*TASK ITEM*
The records below are to be written out exactly, with every picture omitted.

(RECORDS FOR THIS TASK begins)

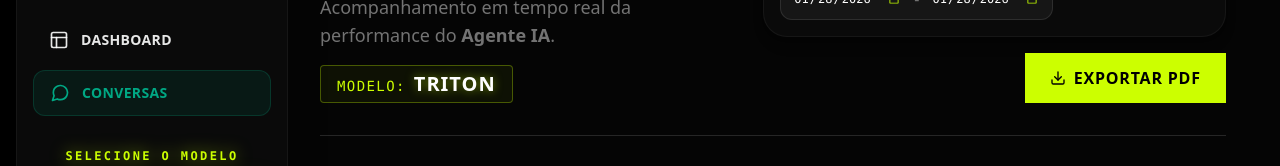
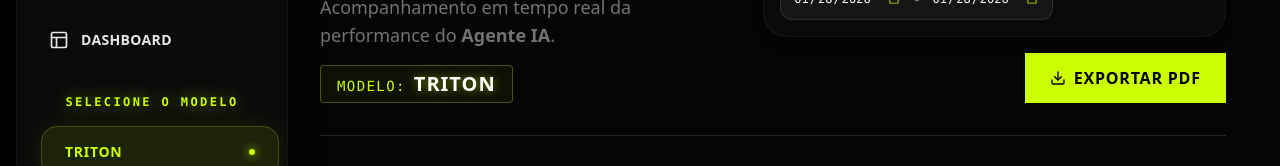
Before and after one commit to andremoller3/dashboardbonaza, a Next.js app: page / in a window 1280 px wide. Shown: the part 175-341 px from the top of the page. Built offline with nearby package versions, Linux system fonts and the light colour scheme; no server answers; the database is empty.

Commit message:
Remove Conversas section from sidebar

```diff
--- a/src/components/Sidebar.tsx
+++ b/src/components/Sidebar.tsx
@@ -67,10 +67,7 @@ export function Sidebar({ selected, onSelect, isOpen = false, onClose }: Sidebar
                                 <span className="font-bold tracking-wide uppercase text-sm">Dashboard</span>
                             </a>
 
-                            <a href="/chats" className="flex items-center gap-3 px-4 py-3 text-[#00a884] bg-[#00a884]/10 rounded-xl border border-[#00a884]/20 transition-all group">
-                                <svg xmlns="http://www.w3.org/2000/svg" width="20" height="20" viewBox="0 0 24 24" fill="none" stroke="currentColor" strokeWidth="2" strokeLinecap="round" strokeLinejoin="round"><path d="M21 11.5a8.38 8.38 0 0 1-.9 3.8 8.5 8.5 0 0 1-7.6 4.7 8.38 8.38 0 0 1-3.8-.9L3 21l1.9-5.7a8.38 8.38 0 0 1-.9-3.8 8.5 8.5 0 0 1 4.7-7.6 8.38 8.38 0 0 1 3.8-.9h.5a8.48 8.48 0 0 1 8 8v.5z"></path></svg>
-                                <span className="font-bold tracking-wide uppercase text-sm">Conversas</span>
-                            </a>
+
                         </div>
 
                         <div className="text-[#ccff00] text-xs font-mono font-black uppercase tracking-[0.2em] mb-4 text-center drop-shadow-[0_0_8px_rgba(204,255,0,0.6)] opacity-100">
```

(RECORDS FOR THIS TASK ends)

*ANSWER AREA*
Before and after one commit to andremoller3/dashboardbonaza, a Next.js app: page / in a window 1280 px wide. Shown: the part 175-341 px from the top of the page. Built offline with nearby package versions, Linux system fonts and the light colour scheme; no server answers; the database is empty.

Commit message:
Remove Conversas section from sidebar

```diff
--- a/src/components/Sidebar.tsx
+++ b/src/components/Sidebar.tsx
@@ -67,10 +67,7 @@ export function Sidebar({ selected, onSelect, isOpen = false, onClose }: Sidebar
                                 <span className="font-bold tracking-wide uppercase text-sm">Dashboard</span>
                             </a>
 
-                            <a href="/chats" className="flex items-center gap-3 px-4 py-3 text-[#00a884] bg-[#00a884]/10 rounded-xl border border-[#00a884]/20 transition-all group">
-                                <svg xmlns="http://www.w3.org/2000/svg" width="20" height="20" viewBox="0 0 24 24" fill="none" stroke="currentColor" strokeWidth="2" strokeLinecap="round" strokeLinejoin="round"><path d="M21 11.5a8.38 8.38 0 0 1-.9 3.8 8.5 8.5 0 0 1-7.6 4.7 8.38 8.38 0 0 1-3.8-.9L3 21l1.9-5.7a8.38 8.38 0 0 1-.9-3.8 8.5 8.5 0 0 1 4.7-7.6 8.38 8.38 0 0 1 3.8-.9h.5a8.48 8.48 0 0 1 8 8v.5z"></path></svg>
-                                <span className="font-bold tracking-wide uppercase text-sm">Conversas</span>
-                            </a>
+
                         </div>
 
                         <div className="text-[#ccff00] text-xs font-mono font-black uppercase tracking-[0.2em] mb-4 text-center drop-shadow-[0_0_8px_rgba(204,255,0,0.6)] opacity-100">
```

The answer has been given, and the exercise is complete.